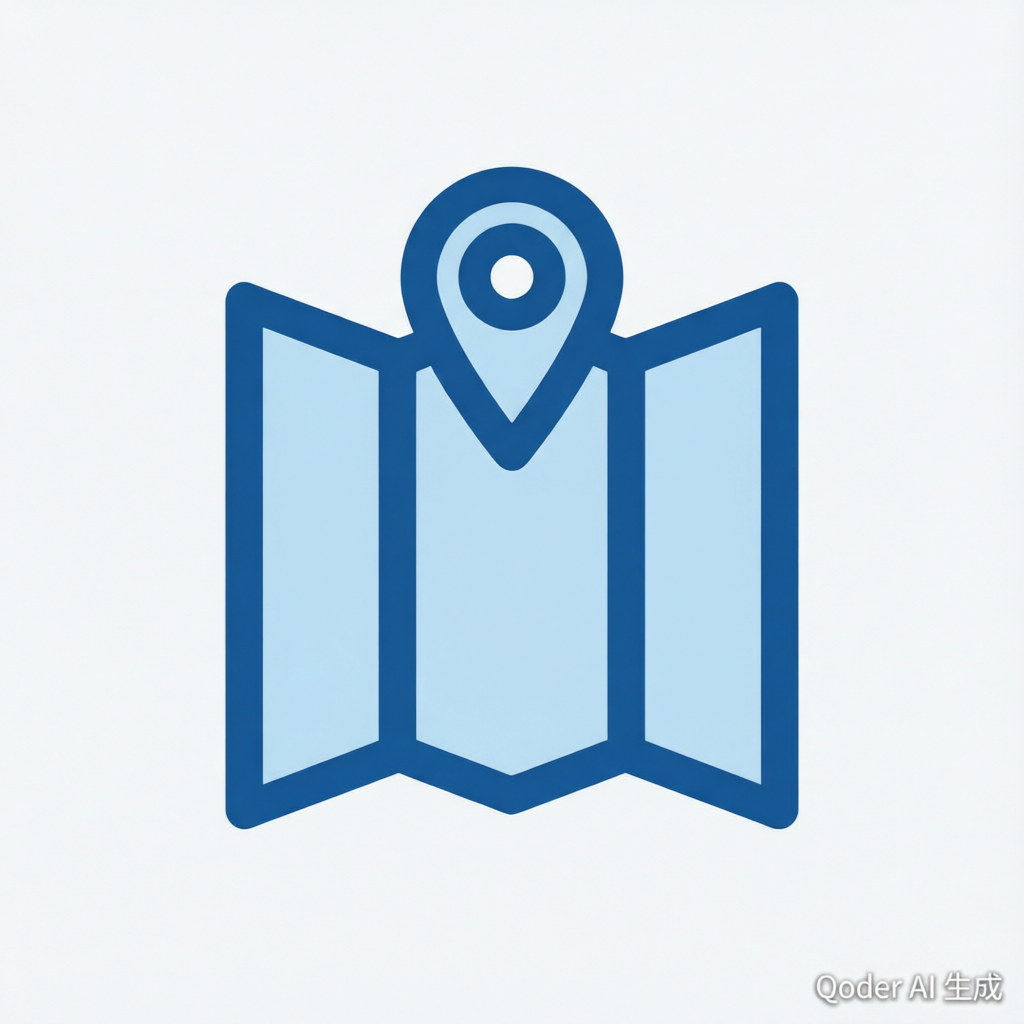
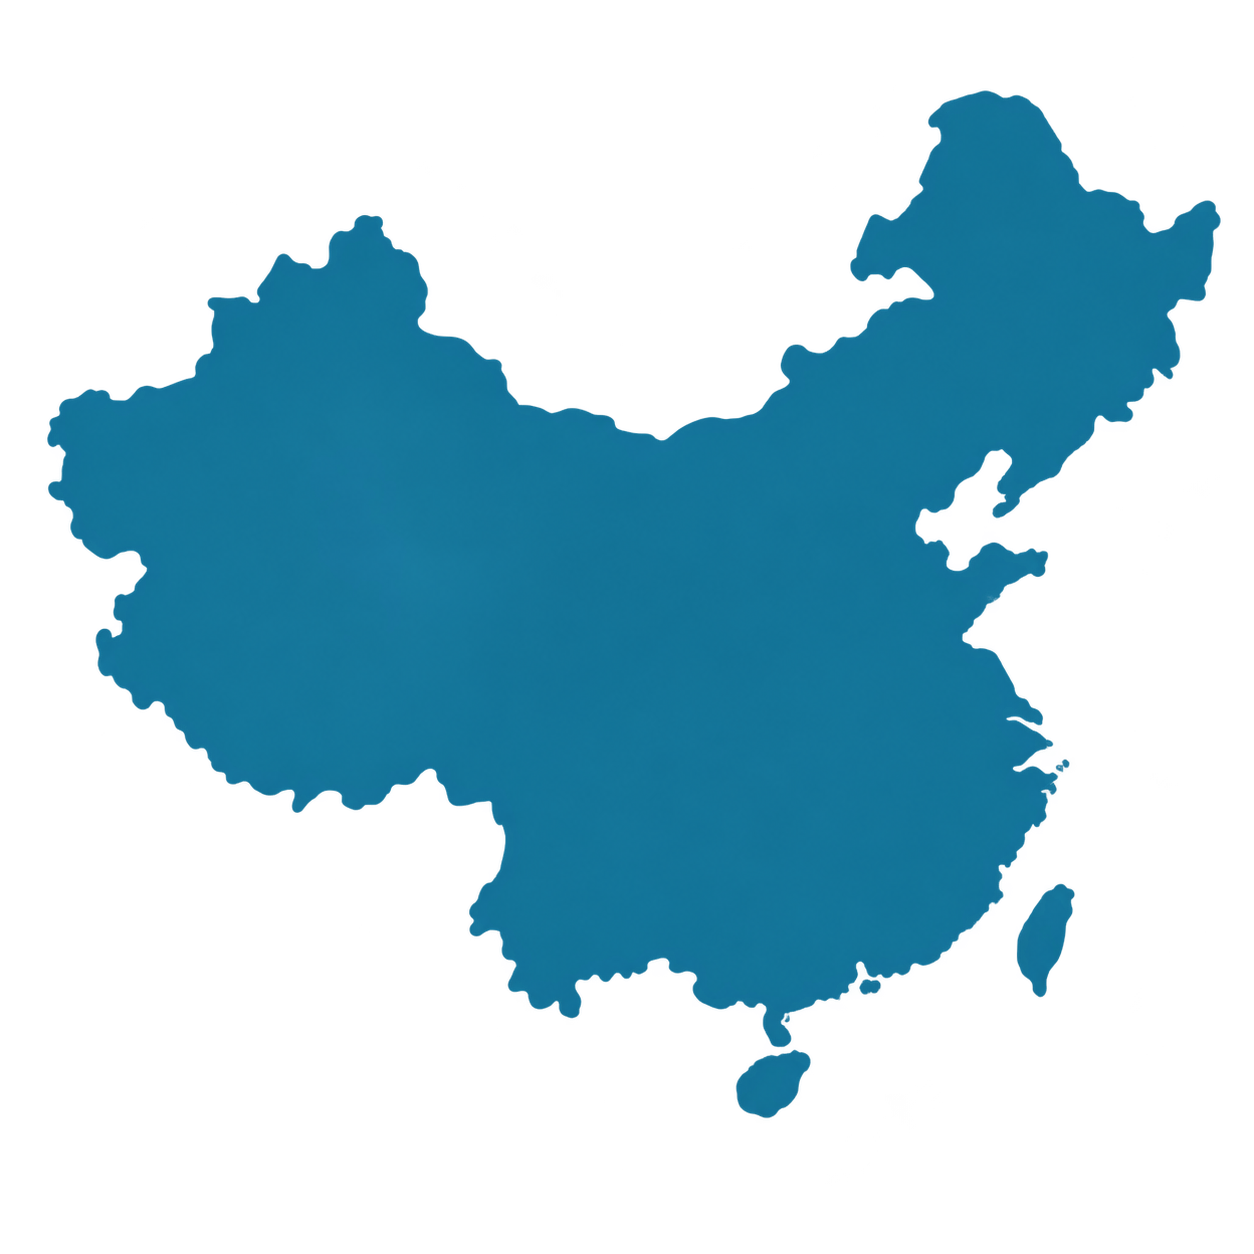
v2.2.9.0: 优化联动并更新中国地图图标

diff --git a/src/visual.ts b/src/visual.ts
@@ -44,6 +44,11 @@ interface MapFormatConfig {
     maxValue: number;
 }
 
+interface FilterTarget {
+    table: string;
+    column: string;
+}
+
 export class Visual implements IVisual {
     private target: HTMLElement;
     private chartContainer: HTMLElement;
@@ -87,6 +92,8 @@ export class Visual implements IVisual {
     private rawCatNames: string[][] = [];
     private rawMeasureValues: number[] = [];
     private rawTable: DataViewTable | null = null;
+    private provinceFilterTarget: FilterTarget | null = null;
+    private cityFilterTarget: FilterTarget | null = null;
 
     private tooltipColumns: Array<{ displayName: string; values: any[]; formatString: string }> = [];
     private measureDisplayName: string = "数值";
@@ -228,6 +235,10 @@ export class Visual implements IVisual {
             }
             this.rawCatNames.push(names);
         }
+        const provinceCategory = categories.find((category) => !!category.source.roles?.province);
+        const cityCategory = categories.find((category) => !!category.source.roles?.city);
+        this.provinceFilterTarget = this.createFilterTarget(provinceCategory?.source);
+        this.cityFilterTarget = this.createFilterTarget(cityCategory?.source);
 
         // 提取度量值 (values[0])
         const measureSource = values[0]?.source || values[0]?.values?.[0]?.source;
@@ -321,6 +332,8 @@ export class Visual implements IVisual {
 
         this.rawTable = table;
         this.rawCatColumns = [];
+        this.provinceFilterTarget = this.createFilterTarget(columns[provinceIndex]);
+        this.cityFilterTarget = cityIndex >= 0 ? this.createFilterTarget(columns[cityIndex]) : null;
         this.updateMeasureMetadata(columns[measureIndex]);
         const provinceNames = rows.map((row) => String(row[provinceIndex] ?? ""));
         const cityNames = cityIndex >= 0 ? rows.map((row) => String(row[cityIndex] ?? "")) : [];
@@ -1056,11 +1069,12 @@ export class Visual implements IVisual {
 
         const adcode = await this.resolveAdcode(provinceName);
         if (!adcode) return;
+        // 尽早通知 Power BI 联动，让其他视觉的查询与地图加载/渲染并行执行。
+        const linkagePromise = this.selectProvinceMulti(normProvince);
         this.currentDrillProvinceName = provinceName;
         this.currentDrillProvinceAdcode = adcode;
         await this.loadAndRenderDrillMap(adcode, provinceName, 2, cityDataPoints, minVal, maxVal);
-        // 联动表格：多选该省全部数据行，使表格过滤到整个省（数据指纹守卫保证地图不受影响）
-        await this.selectProvinceMulti(normProvince);
+        await linkagePromise;
     }
 
     /**
@@ -1100,14 +1114,15 @@ export class Visual implements IVisual {
 
         const adcode = await this.resolveAdcode(provinceName);
         if (!adcode) return;
+        // 先发出联动请求，避免其他视觉等待区县地图完成渲染后才开始查询。
+        const linkagePromise = this.selectProvinceMulti(normProvince);
         // 直辖市无地级层，面包屑的"省份"层即该直辖市本身
         this.level2ParentName = provinceName;
         this.currentDrillProvinceName = provinceName;
         this.currentDrillProvinceAdcode = adcode;
         this.currentDrillIsMunicipality = true;
         await this.loadAndRenderDrillMap(adcode, provinceName, 3, districtDataPoints, minVal, maxVal);
-        // 联动表格：多选该直辖市全部数据行
-        await this.selectProvinceMulti(normProvince);
+        await linkagePromise;
     }
 
     private async drillDownToCity(cityName: string): Promise<void> {
@@ -1154,11 +1169,12 @@ export class Visual implements IVisual {
             await this.crossFilter(cityName);
             return;
         }
+        // 先发出联动请求，地图资源解析和渲染不再阻塞其他视觉开始刷新。
+        const linkagePromise = this.selectCityMulti(cityName);
         this.currentDrillIsMunicipality = false;
         this.currentDrillProvinceName = this.findProvinceOfCity(cityName) || this.currentDrillProvinceName;
         await this.loadAndRenderDrillMap(adcode, cityName, 3, districtDataPoints, minVal, maxVal);
-        // 联动表格：多选该市全部数据行，使表格过滤到整个市
-        await this.selectCityMulti(cityName);
+        await linkagePromise;
     }
 
     private async crossFilter(name: string): Promise<void> {
@@ -1172,6 +1188,11 @@ export class Visual implements IVisual {
     private async selectProvinceMulti(normProvince: string): Promise<void> {
         if (this.rawCatNames.length < 1) return;
         const provinceNames = this.rawCatNames[0];
+        const provinceName = provinceNames.find(
+            (name) => MapDataService.normalizeRegionName(name) === normProvince
+        );
+        if (provinceName && await this.applyHierarchyFilter(provinceName)) return;
+
         const ids: powerbi.visuals.ISelectionId[] = [];
         for (let i = 0; i < provinceNames.length; i++) {
             if (MapDataService.normalizeRegionName(provinceNames[i]) !== normProvince) continue;
@@ -1186,6 +1207,14 @@ export class Visual implements IVisual {
         if (this.rawCatNames.length < 2) return;
         const cityNames = this.rawCatNames[1];
         const normCity = MapDataService.normalizeRegionName(cityName);
+        const cityIndex = cityNames.findIndex(
+            (name) => MapDataService.normalizeRegionName(name) === normCity
+        );
+        if (cityIndex >= 0) {
+            const provinceName = this.rawCatNames[0]?.[cityIndex];
+            if (provinceName && await this.applyHierarchyFilter(provinceName, cityNames[cityIndex])) return;
+        }
+
         const ids: powerbi.visuals.ISelectionId[] = [];
         for (let i = 0; i < cityNames.length; i++) {
             if (MapDataService.normalizeRegionName(cityNames[i]) !== normCity) continue;
@@ -1193,6 +1222,62 @@ export class Visual implements IVisual {
             if (id) ids.push(id);
         }
         await this.applyDrillSelection(ids);
+    }
+
+    /**
+     * 用一到两个字段过滤条件替代按明细行批量多选。
+     * 对大省份而言，宿主需要处理的身份数量由明细行数降为常量级。
+     */
+    private async applyHierarchyFilter(provinceName: string, cityName?: string): Promise<boolean> {
+        if (!this.provinceFilterTarget || (cityName && !this.cityFilterTarget)) return false;
+
+        const filters: any[] = [this.createBasicFilter(this.provinceFilterTarget, provinceName)];
+        if (cityName && this.cityFilterTarget) {
+            filters.push(this.createBasicFilter(this.cityFilterTarget, cityName));
+        }
+
+        this.applyingDrillSelection = true;
+        try {
+            if (this.selectionManager.getSelectionIds().length > 0) {
+                await this.selectionManager.clear();
+            }
+            this.drillSelectionActive = false;
+            this.host.applyJsonFilter(filters, "general", "filter", powerbi.FilterAction.merge);
+            return true;
+        } catch (error) {
+            console.warn("[ChinaMap] 应用层级过滤失败，回退到行选择:", error);
+            return false;
+        } finally {
+            this.applyingDrillSelection = false;
+        }
+    }
+
+    private createBasicFilter(target: FilterTarget, value: string): any {
+        return {
+            $schema: "https://powerbi.com/product/schema#basic",
+            filterType: 1,
+            target,
+            operator: "In",
+            values: [value]
+        };
+    }
+
+    /** 从 Power BI queryName 提取 Basic Filter 所需的表名和列名。 */
+    private createFilterTarget(column?: DataViewMetadataColumn): FilterTarget | null {
+        const queryName = column?.queryName?.trim();
+        if (!queryName) return null;
+
+        const bracketMatch = queryName.match(/^'?(.+?)'?\[([^\]]+)\]$/);
+        if (bracketMatch) {
+            return { table: bracketMatch[1].replace(/^'|'$/g, ""), column: bracketMatch[2] };
+        }
+
+        const separator = queryName.lastIndexOf(".");
+        if (separator <= 0 || separator >= queryName.length - 1) return null;
+        return {
+            table: queryName.slice(0, separator).replace(/^'|'$/g, ""),
+            column: queryName.slice(separator + 1).replace(/^\[|\]$/g, "")
+        };
     }
 
     /** 应用下钻联动并记录选择状态，用于识别 Power BI 视觉对象头的“清除选择”。 */
@@ -1388,6 +1473,7 @@ export class Visual implements IVisual {
         this.resetDrillTracking();
         this.lastRenderedLevel = 1;
         void this.selectionManager.clear();
+        this.host.applyJsonFilter(null, "general", "filter", powerbi.FilterAction.remove);
         const data = this.level1DataPoints.length > 0 ? this.level1DataPoints : this.currentDataPoints;
         if (data.length > 0) {
             const state = this.buildRestoreState(1, "", data);

diff --git a/README.md b/README.md
@@ -29,6 +29,8 @@
 
 ## 版本历史
 
+- **v2.2.9.0** — 优化下钻联动的触发时序：省/市过滤请求在地图资源解析和 SVG 重绘之前提交，使其他视觉对象的查询与地图渲染并行启动，减少“地图已下钻但其他图表迟迟未联动”的等待感；视觉对象图标更新为透明背景的中国地图轮廓
+- **v2.2.8.0** — 优化地图与其他视觉对象的联动性能：省/市下钻改用常量级的 Power BI 字段过滤条件，替代按底层明细行批量提交大量 selectionId；省级联动由 N 个行身份降为 1 个省份条件，城市级固定为省份+城市 2 个条件，并保留旧逻辑作为兼容回退
 - **v2.2.7.0** — 接入 Power BI 原生增强型工具提示，悬停区域时可由宿主显示匹配目标页的“钻取”操作；修复进入城市或区县层级后“工具提示”角色中的附加指标未完整显示；关闭 ECharts 自绘提示框，避免与原生提示框重复
 - **v2.2.6.0** — 修复下钻后颜色失效：当区域内只有一个数据点或所有值相等（如周环比%仅一市有值、其余为 BLANK）时，色阶范围 min==max 退化导致整幅地图渲染成同一中间色，现在自动扩展范围恢复渐变；无数据区域不再误显示"0"标签（回退为区域名称）；visualMap 范围出现相等/颠倒时回退自动范围；聚合时跳过 NaN 度量值
 - **v2.2.5.0** — 完善下钻与其他图表的联动：支持仅省份、省份+城市、省份+城市+区县三种字段配置；叶子层取消选中后自动恢复父级区域联动，避免地图保持下钻而其他图表跳回全国；数据指纹改为校验实际分类、度量和工具提示内容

──────

▸ **What you are asked to do**
Report each line of the data in which "void" occurs.

▸ **Expected answer**
     private async drillDownToCity(cityName: string): Promise<void> {
     private async crossFilter(name: string): Promise<void> {
     private async selectProvinceMulti(normProvince: string): Promise<void> {
         void this.selectionManager.clear();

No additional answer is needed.